[livejournal.com profile] thornyc recently went to the Tribeca Film Festival in NYC, and has put up a review of a notable film called A Matter of Size. Four disgruntled guys tired of jabs about their weight form an amateur sumo club and start training. The plot sounds a little bit like that of Secret Society from 2000 (thanks, [livejournal.com profile] jennie_jay!), which covered similar ground with women workers in a UK factory who form a sumo club.

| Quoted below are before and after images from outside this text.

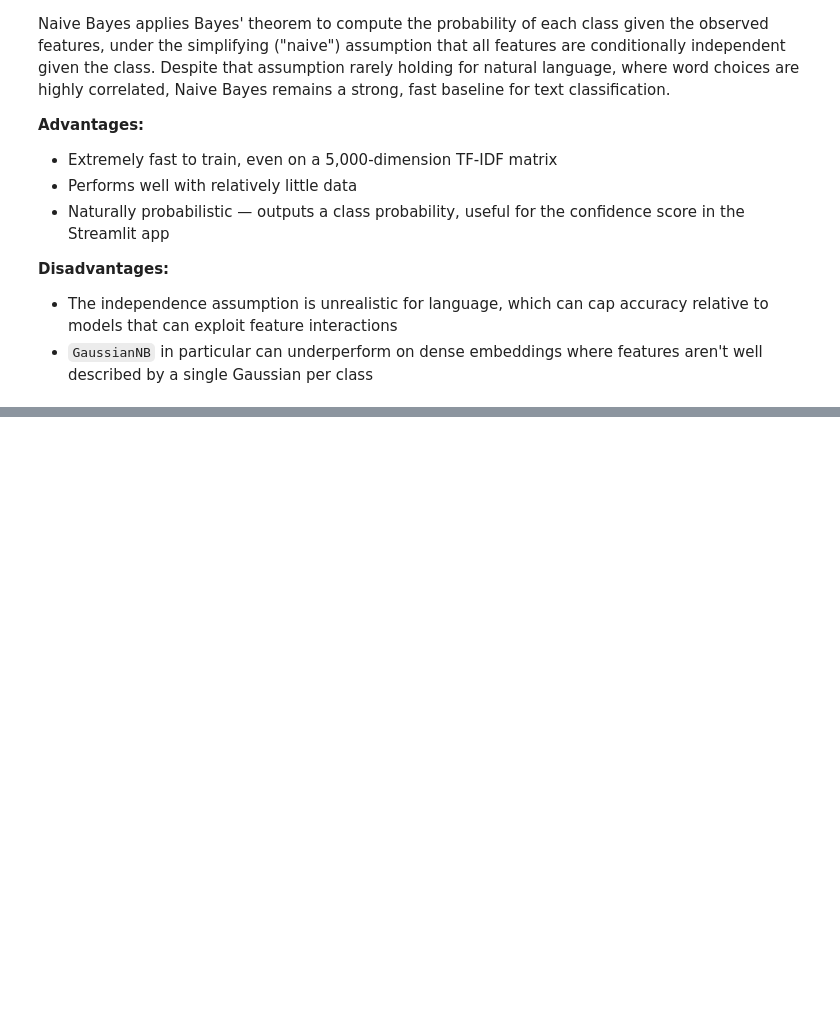
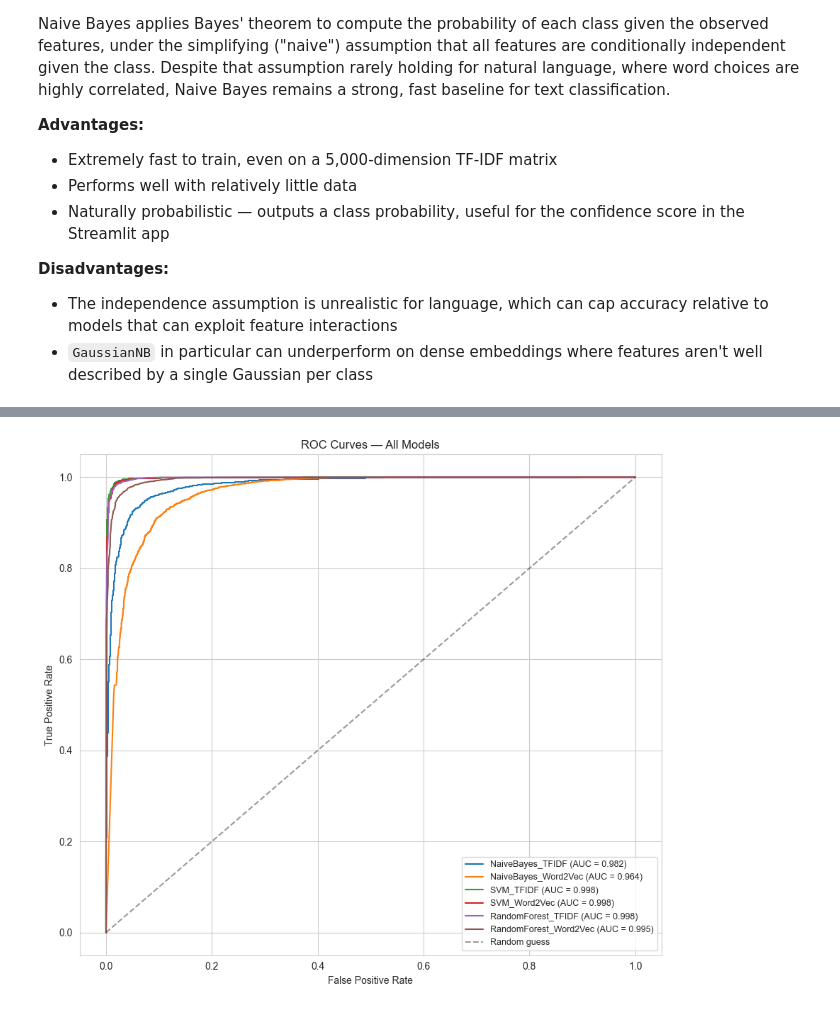
Before and after one commit to anushkarajdev2410-netizen/Fake-News-Detection, a Jupyter notebook: notebooks/Model_Evaluation.ipynb, the cells around one changed output, grey strips where cells are left out. Cells and saved outputs as stored; diff of their text form; code cells hidden in the pictures; blank space fills up the shorter version.

```diff
--- a/notebooks/Model_Evaluation.ipynb
+++ b/notebooks/Model_Evaluation.ipynb
@@ -1004,0 +1268,18 @@ Before trusting the vectors for modeling, check that they've actually learned so
+# %%
+plt.figure(figsize=(9, 8))
+
+for name in models.keys():
+    fpr, tpr, _ = roc_curve(y_test, probabilities[name])
+    auc = roc_auc_score(y_test, probabilities[name])
+    plt.plot(fpr, tpr, label=f'{name} (AUC = {auc:.3f})')
+
+plt.plot([0, 1], [0, 1], 'k--', alpha=0.4, label='Random guess')
+plt.xlabel('False Positive Rate')
+plt.ylabel('True Positive Rate')
+plt.title('ROC Curves — All Models')
+plt.legend(loc='lower right', fontsize=9)
+plt.tight_layout()
+plt.savefig('../images/roc_curves.png', dpi=150)
+plt.show()
+# %% [output]
+[figure, added]
```
Also changed, not shown: parts of 36 cells of this notebook, 1 other file.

Here's hoping A Matter of Size gets wide distribution (or any distribution at all, I guess, as according to [livejournal.com profile] thornyc, it's making the festival rounds now.)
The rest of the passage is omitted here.